━━━ DATA UNDER STUDY
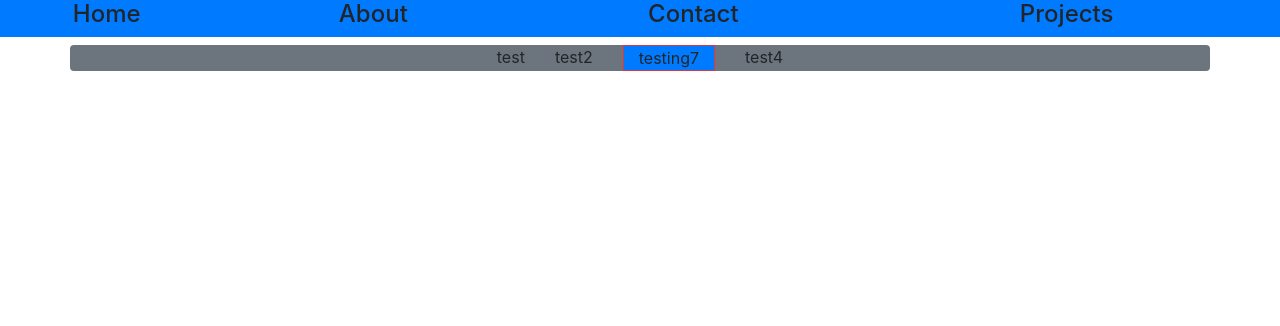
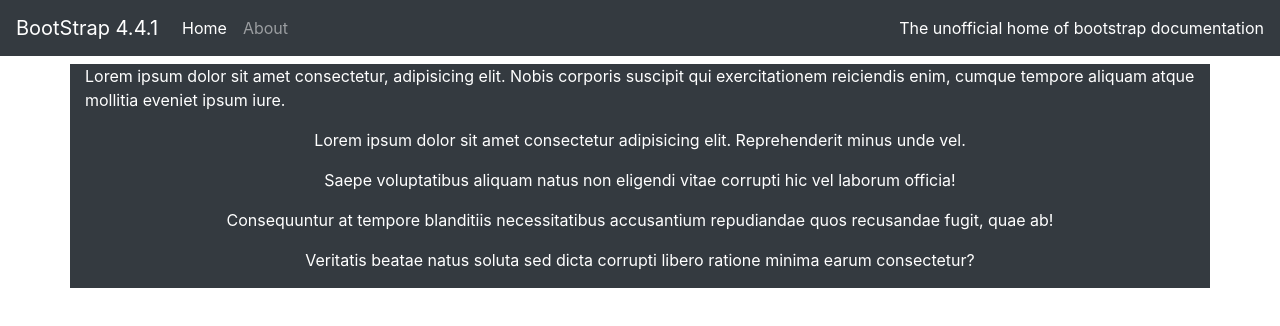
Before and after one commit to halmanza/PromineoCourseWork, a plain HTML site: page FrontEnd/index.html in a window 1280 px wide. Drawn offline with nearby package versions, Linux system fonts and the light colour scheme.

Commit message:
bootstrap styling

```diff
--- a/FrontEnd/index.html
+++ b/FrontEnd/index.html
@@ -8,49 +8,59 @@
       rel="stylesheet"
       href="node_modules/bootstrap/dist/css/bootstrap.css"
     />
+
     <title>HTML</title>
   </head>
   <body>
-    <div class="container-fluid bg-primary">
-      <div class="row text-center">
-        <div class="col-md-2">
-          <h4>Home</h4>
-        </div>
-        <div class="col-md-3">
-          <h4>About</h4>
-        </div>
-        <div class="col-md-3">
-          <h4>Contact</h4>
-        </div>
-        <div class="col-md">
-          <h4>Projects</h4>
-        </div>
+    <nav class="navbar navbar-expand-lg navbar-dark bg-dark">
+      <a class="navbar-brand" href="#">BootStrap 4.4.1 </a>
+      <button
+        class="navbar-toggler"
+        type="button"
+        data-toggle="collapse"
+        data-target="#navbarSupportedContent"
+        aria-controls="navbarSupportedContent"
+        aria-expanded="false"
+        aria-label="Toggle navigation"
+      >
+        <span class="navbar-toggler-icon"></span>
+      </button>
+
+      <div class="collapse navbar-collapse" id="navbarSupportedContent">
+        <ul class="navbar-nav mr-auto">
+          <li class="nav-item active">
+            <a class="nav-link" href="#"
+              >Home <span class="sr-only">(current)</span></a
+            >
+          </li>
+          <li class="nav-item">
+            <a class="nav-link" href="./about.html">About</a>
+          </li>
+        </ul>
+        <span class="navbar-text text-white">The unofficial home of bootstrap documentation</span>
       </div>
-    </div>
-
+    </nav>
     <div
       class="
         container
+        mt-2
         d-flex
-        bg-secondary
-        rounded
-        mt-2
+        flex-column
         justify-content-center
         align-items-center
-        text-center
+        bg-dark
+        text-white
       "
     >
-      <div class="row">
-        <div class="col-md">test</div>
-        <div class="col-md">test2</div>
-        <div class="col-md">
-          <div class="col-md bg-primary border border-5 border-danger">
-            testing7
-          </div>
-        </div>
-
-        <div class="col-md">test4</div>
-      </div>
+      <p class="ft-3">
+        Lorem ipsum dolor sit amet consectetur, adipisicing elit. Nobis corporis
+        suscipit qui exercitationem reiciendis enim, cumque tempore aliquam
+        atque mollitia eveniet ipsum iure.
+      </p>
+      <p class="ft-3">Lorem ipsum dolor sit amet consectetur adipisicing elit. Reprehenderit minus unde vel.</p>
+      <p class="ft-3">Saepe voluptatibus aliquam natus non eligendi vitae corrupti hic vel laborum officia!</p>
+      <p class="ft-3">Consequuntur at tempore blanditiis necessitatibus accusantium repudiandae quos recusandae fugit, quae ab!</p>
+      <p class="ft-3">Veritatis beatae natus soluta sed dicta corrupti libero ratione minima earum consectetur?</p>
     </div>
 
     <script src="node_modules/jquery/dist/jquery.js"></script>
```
━━━━━━
━━━ DATA UNDER STUDY
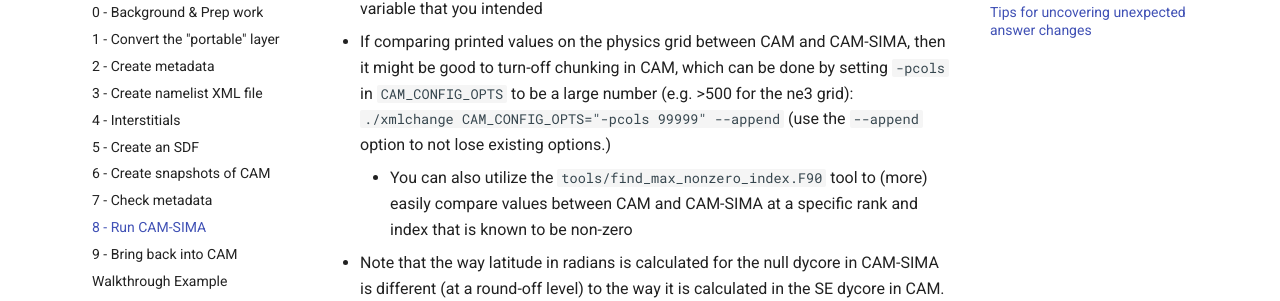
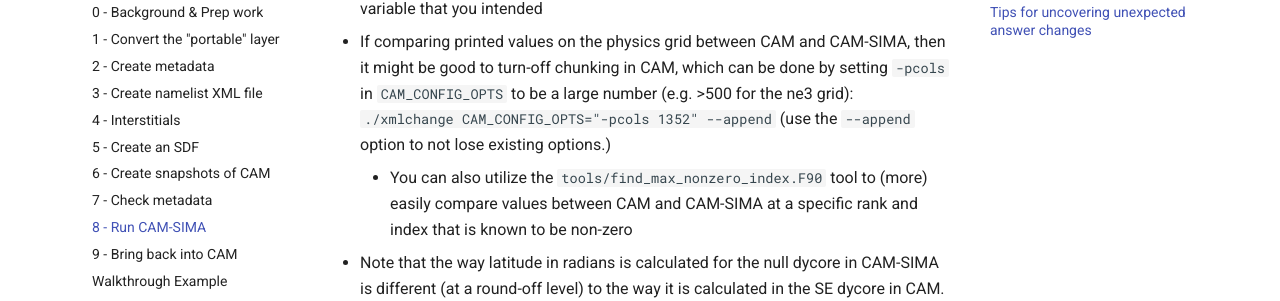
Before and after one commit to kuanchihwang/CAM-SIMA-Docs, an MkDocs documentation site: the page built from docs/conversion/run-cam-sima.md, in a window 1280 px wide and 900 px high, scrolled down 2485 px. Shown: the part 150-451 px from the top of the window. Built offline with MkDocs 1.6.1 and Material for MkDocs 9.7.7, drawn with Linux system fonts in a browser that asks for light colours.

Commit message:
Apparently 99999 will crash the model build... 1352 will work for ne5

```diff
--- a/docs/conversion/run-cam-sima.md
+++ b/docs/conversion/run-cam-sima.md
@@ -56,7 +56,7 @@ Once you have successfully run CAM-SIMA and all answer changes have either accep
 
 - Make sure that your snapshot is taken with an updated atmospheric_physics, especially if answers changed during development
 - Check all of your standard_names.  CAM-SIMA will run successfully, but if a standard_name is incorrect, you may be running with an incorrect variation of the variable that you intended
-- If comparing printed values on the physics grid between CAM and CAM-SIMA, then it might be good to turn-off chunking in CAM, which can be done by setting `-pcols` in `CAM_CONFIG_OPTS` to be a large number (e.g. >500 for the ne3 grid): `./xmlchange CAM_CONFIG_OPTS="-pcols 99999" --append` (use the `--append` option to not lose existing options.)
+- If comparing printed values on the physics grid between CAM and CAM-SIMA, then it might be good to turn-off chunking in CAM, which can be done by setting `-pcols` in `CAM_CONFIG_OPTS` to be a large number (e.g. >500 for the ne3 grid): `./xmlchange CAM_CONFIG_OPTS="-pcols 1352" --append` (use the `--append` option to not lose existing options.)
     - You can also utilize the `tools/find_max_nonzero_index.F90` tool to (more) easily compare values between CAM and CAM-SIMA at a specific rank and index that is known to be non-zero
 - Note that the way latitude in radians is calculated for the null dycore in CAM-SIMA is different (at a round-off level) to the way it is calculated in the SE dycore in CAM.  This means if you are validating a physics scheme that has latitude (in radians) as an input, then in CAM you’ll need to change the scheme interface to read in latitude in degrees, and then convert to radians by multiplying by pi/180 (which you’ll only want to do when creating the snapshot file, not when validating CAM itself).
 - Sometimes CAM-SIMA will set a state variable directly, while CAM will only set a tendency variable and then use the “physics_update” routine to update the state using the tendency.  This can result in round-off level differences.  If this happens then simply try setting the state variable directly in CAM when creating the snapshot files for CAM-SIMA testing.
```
━━━━━━
- **WHAT THIS TASK INVOLVES**
Copy all lines of the records that have the string "docs" in them.

- **FINAL ANSWER**
Before and after one commit to kuanchihwang/CAM-SIMA-Docs, an MkDocs documentation site: the page built from docs/conversion/run-cam-sima.md, in a window 1280 px wide and 900 px high, scrolled down 2485 px. Shown: the part 150-451 px from the top of the window. Built offline with MkDocs 1.6.1 and Material for MkDocs 9.7.7, drawn with Linux system fonts in a browser that asks for light colours.
--- a/docs/conversion/run-cam-sima.md
+++ b/docs/conversion/run-cam-sima.md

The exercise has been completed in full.